New Wallkill Valley superintendent lays out agenda

| 28 Jul 2014 | 01:12

    HAMBURG — Wallkill Valley Regional High School interim Superintendent Robert Walker gave his first monthly report to the Board of Education on Tuesday, July 22, taking 45 minutes to outline 13 potential changes to the school.

    A retired Superintendent from Kittatinny Regional High School, Walker knows a few things about running a successful school. While the Superintedent at Kittatinny, the school was given the prestigious “Blue Ribbon” Schools award, one of only 166 schools chosen in America during that time. After his retirement from Kittatinny in 2007, the high school named its newly-constructed junior high wing after him.

    Stepping in as superintendent at Wallkill, Walker seems vigilant and right at home to make changes to improve the school

    “I would like to recommend to the board the “LAW” academy, or Learning at Wallkill, which will teach the teachers things they may not know," Walker said. "It would be a great way to keep teachers abreast of everything from best practices, if they don’t know PowerPoint or some new technique with a computer. Maybe I’ll even take it some time. That is the best way to keep your staff tuned up."

    Walker went on to discuss that the classes would be an hour long and run by either teachers of the school and experts in the subject manner. Teachers would be paid $42 an hour, something that may need to be negotiated, and, tentatively, after 8 hours of teaching, they would receive a professional day.

    Plans to gut the back of the library for PARCC testing are in full effect, and the electrician has set up what needs to be done.

    “We have to PARCC test hundreds of kids at one time so we have 125 i5 computers that just came in and they will be put back there to test, as well as to run the (LAW) academy.

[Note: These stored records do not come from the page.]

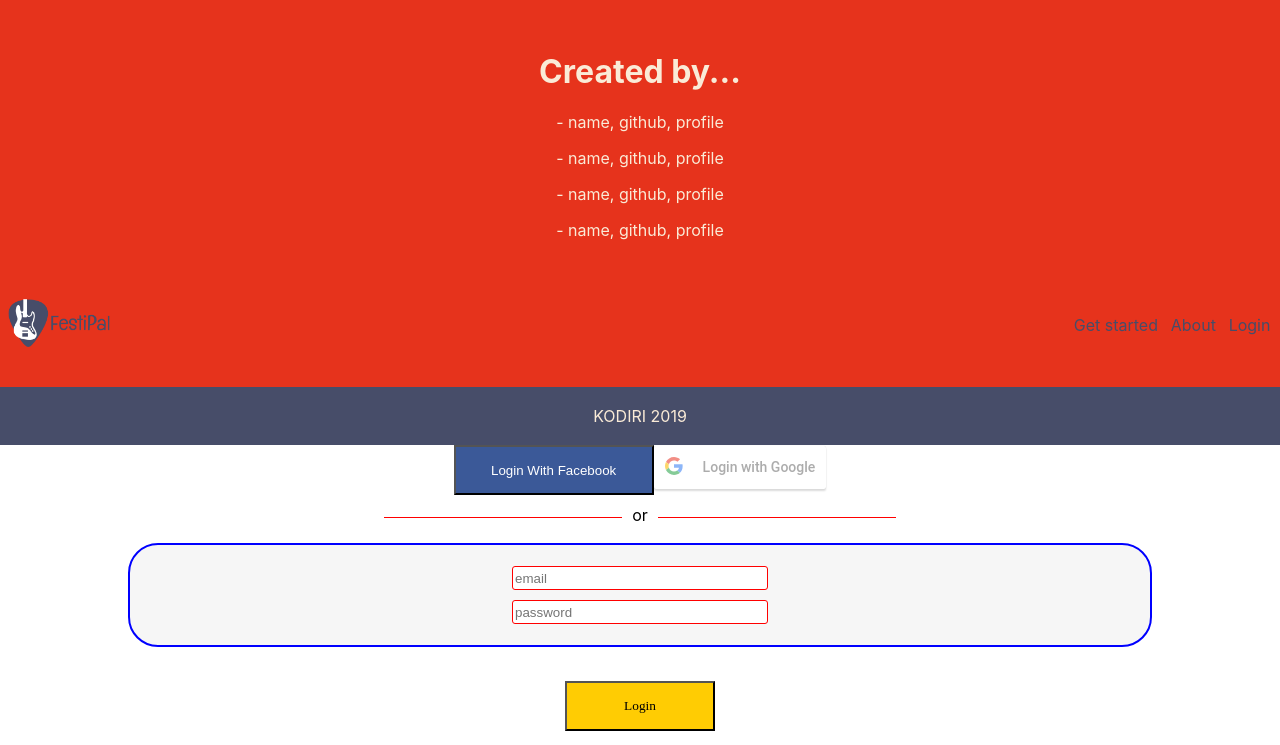
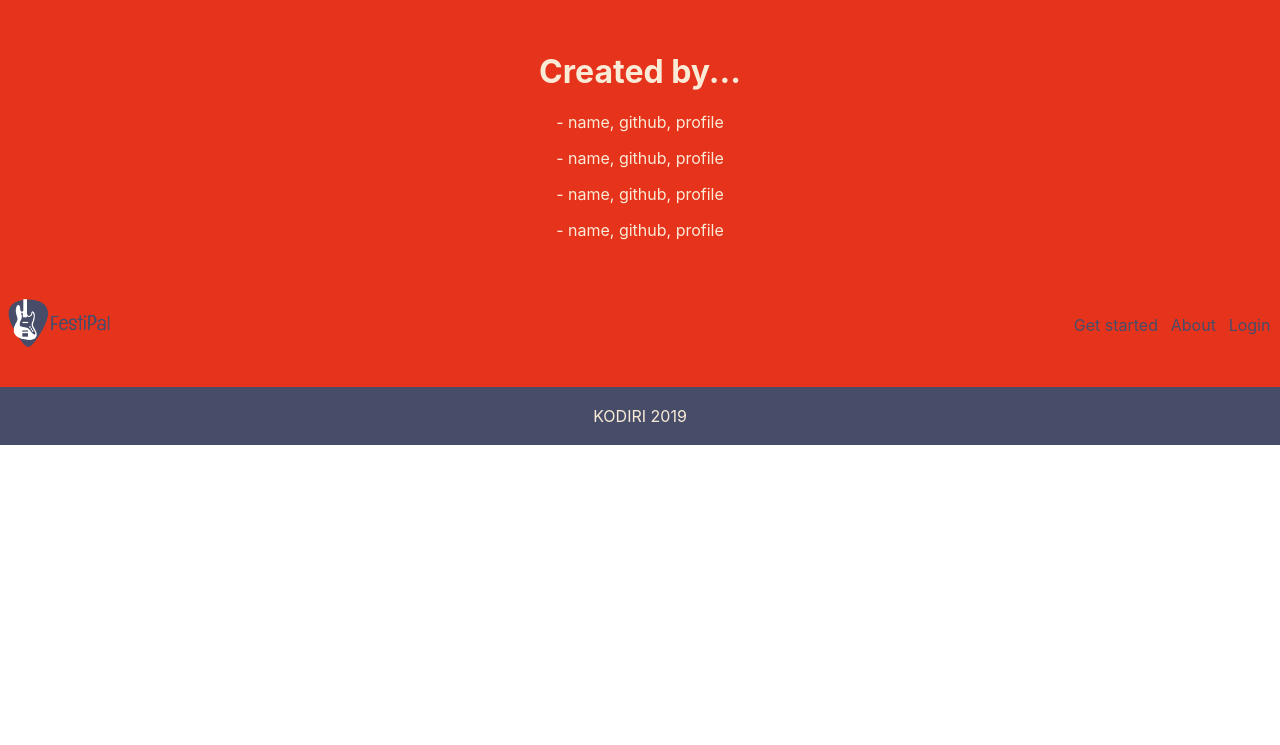
Before and after one commit to zarbar/festival, a React (Create React App) app: page / in a window 1280 px wide. Shown: the part 2000-2745 px from the top of the page. After the commit the page ends 2445 px from the top, so only its background shows below. Built offline with nearby package versions, Linux system fonts and the light colour scheme; a web font is replaced by a local one.

Commit message:
cam and zara pp

```diff
--- a/src/App.js
+++ b/src/App.js
@@ -29,8 +29,10 @@ class App extends Component {
             <Route exact path='/dashboard/:userId'>
               <Dashboard />
             </Route>
-            <Route exact path='/loggedInFalse'>
+            <Route exact path='/login'>
             <Login />
+            </Route>
+            <Route exact path='/signup'>
             <SignUp />
             </Route>
             <Route exact path='/loggedInTrue'>
--- a/src/Components/LandingPage/LandingPage.css
+++ b/src/Components/LandingPage/LandingPage.css
@@ -0,0 +1,3 @@
+a:hover {
+    cursor: pointer;
+}
--- a/src/Components/LandingPage/LandingPage.js
+++ b/src/Components/LandingPage/LandingPage.js
@@ -12,7 +12,7 @@ class LandingPage extends React.Component {
         return (
             <>
                 <header className="app-header">
-                    <span>Login</span>
+                    <a href="/login"><span>Login</span></a>
                     <span><img src={logo} alt='logo' /></span>
                     <span>Menu</span>
                 </header>
@@ -24,14 +24,11 @@ class LandingPage extends React.Component {
                             Designed for festival organisers, from indie events to international parties.
             </p>
                         <br /><br />
-                        <button className='join'>Join now</button>
+                        <a href="/signup"><button className='join'>Join now</button></a>
                     </div>
                 </main>
 
                 < AboutPage />
-
-
-
                 <footer>
                     <div className='logo1'>
                         <img src={logo1} alt='logo1' />
@@ -47,9 +44,6 @@ class LandingPage extends React.Component {
                 <div className='footer-end'>
                     <p>KODIRI 2019</p>
                 </div>
-
-                <LoginPage />
-                <SignUpPage />
             </>
         )
     }
--- a/src/Forms/contactDetails.js
+++ b/src/Forms/contactDetails.js
@@ -9,7 +9,7 @@ export default function ContactDetails() {
             <label>Twitter Handle:</label><input type="text" required placeholder="@myfestival"></input>
             <label>Facebook Page:</label> <input type="text"required placeholder="Your Festival"></input>
             <label>Contact Email:</label><input type="text" required placeholder="contact@crazyfest.com"></input>
-            <label>Phone Number:</label><input type="text" placeholder="+44..."></input>
+            <label>Phone Number:</label><input type="text" placeholder="+44"></input>
         </form>
         <button className="item">Continue</button>
         </>
--- a/src/Forms/loginForm.js
+++ b/src/Forms/loginForm.js
@@ -1,17 +1,21 @@
 import React from 'react';
 import './loginFormStyle.css';
+import GoogleLoginButton from '../Zara_Google_Login/GoogleLoginButton.js'
 
 export default function Login() {
     return (
         <>
-        <button>Login With Facebook</button>
         <form>
             <input type="text" placeholder="email"></input>
             <input type="text" placeholder="password"></input>
         </form>
         <div className="container">
         <button className="item">Login</button>
-        <button className="item">Create Account</button>
+        <GoogleLoginButton text="Log In with Google"/>
+        <em>Don't have an account yet?</em>
+        <a href="/signup"><button className="item">Create New Account</button></a>
+
+
         </div>
         </>
     )
--- a/src/Forms/signupForm.js
+++ b/src/Forms/signupForm.js
@@ -1,5 +1,6 @@
 import React, { useState } from 'react';
 import './signupFormStyle.css'
+import GoogleLoginButton from '../Zara_Google_Login/GoogleLoginButton.js'
 
 export default function SignUp() {
     let [name, setName] = useState('');
@@ -8,7 +9,7 @@ export default function SignUp() {
     }
     return (
         <>
-        <button>Login With Facebook</button>
+
         {name}
         <form>
             <input type="text" placeholder="Festival name" required onChange={handleNameChange}></input>
@@ -17,9 +18,11 @@ export default function SignUp() {
             <input type="text" placeholder="Confirm assword" required></input>
         </form>
         <div className="container">
-        <button className="item">Login</button>
+
         <button className="item">Create Account</button>
-        <p>CAPCHA GOES HERE</p>
+        <GoogleLoginButton text="Sign Up with Google"/>
+        <a href="/login"><button className="item">Already have an account?</button></a>
+
         </div>
         </>
     )
--- a/src/Zara_Google_Login/GoogleLoginButton.js
+++ b/src/Zara_Google_Login/GoogleLoginButton.js
@@ -3,12 +3,12 @@ import GoogleLogin from 'react-google-login';
 
 
 
-export default function GoogleLoginButton() {
+export default function GoogleLoginButton(props) {
     return (
         <>
             <GoogleLogin
                 clientId="938737799020-75i5e0rtpiljimr4lqlmq4uticm2c9bn.apps.googleusercontent.com"
-                buttonText="Login with Google"
+                buttonText={props.text}
                 onSuccess={responseGoogle}
                 onFailure={responseGoogle}
                 cookiePolicy={'single_host_origin'}
```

We will make good use of all the space we have here,” Walker said.

    With a newly hired auto shop teacher, Walker wanted to make sure the classroom was safe and clean, with the possibility of some new equipment.

    “Maintenance cleaned out almost two Dumpsters of steel from the auto shop," Walker said. "We put up a smart board so the students will be able to take diagnostics, painted the room, and laid out new security tape. We are hoping to obtain some 4-cylinder engines, by donation, because what we have has been used many times and are old. One of the two lifts in the shop is going to get evaluated, as it is rather dated. It may need to be scrapped.

    Around the interior of the school, staff and students will notice a few fresh new changes. Carpets have been shampooed, new security cameras installed, partitions and wheelchair accessibility in bathrooms are being evaluated, and lighting in the main hallways has changed to LED.

    “The bulbs give double the amount of light and are half the cost. We didn’t repaint the school, we just lit it up better," Walker said.

    When it comes to the outside of the school, Walker plans to fix some outdoor poles, evaluating the emergency generator’s old age, and turning some old bleachers into money.

    “We have old, obsolete aluminum bleachers that the Farm and Horse Show will take and sell for scrap. In turn, they will give us a $500 donation to go toward a scholarship for a student,” Walker said.

    According to the Head of Maintenance Bobby Carroll, the emergency generator will need to be replaced in the next few years. Old age is a contributor to this, but a recent storm has left the generator continuously overheating.

    “Another problem is that it is diesel-fuel and the smell comes right back into the building. If we had a gas-fed generator, we might not have this problem,” said Walker.

    After a sweltering graduation inside the gym, Walker is looking into the existing air system in the school and the potential to run the duct work into the gymnasium to cool the gym.

    With curriculum his final report, Walker personally will evaluate outside placement students.

    “We spend over a million dollars in placement of kids and I am not sure that is best for the kids and best for Wallkill," Walker said. "We might be able to do something right here as well as they are doing in their placements."

    With the weight of the PARCC testing on everyone’s shoulders, Walker recommended the elimination of mid-term exams.

    “All of this testing eliminates instruction time. Instead, I’d prefer if teachers evaluate their own students each quarter instead,” said Walker.

    With a list enough to make anyone’s head spin, Walker confidently completed his report and Board Member Edward Card was quick to make a statement.

    “I thought your report was comprehensive and I really enjoyed hearing the ins and outs of what’s happening. So thank you very much,” Card said.

    Nori Prayer, from Franklin, emotionally stated her thoughts.

    “This is the first time I can honestly say (the public) got any communication about what’s going on in the school… it’s been great,” Prayer said.

    With everyone happy to hear a thorough report, Walker stated what he has learned over his many years in education.

    “Listen to people, whether it is the people in the audience or the people that work for you. Listen to them and pay attention to what they are saying,” Walker said.

    While Prayer urged Walker to consider a permanent position as Superintendent at Wallkill, state law states that a retired administrator may work as an interim for up to two years in the same district while simultaneously collecting a pension.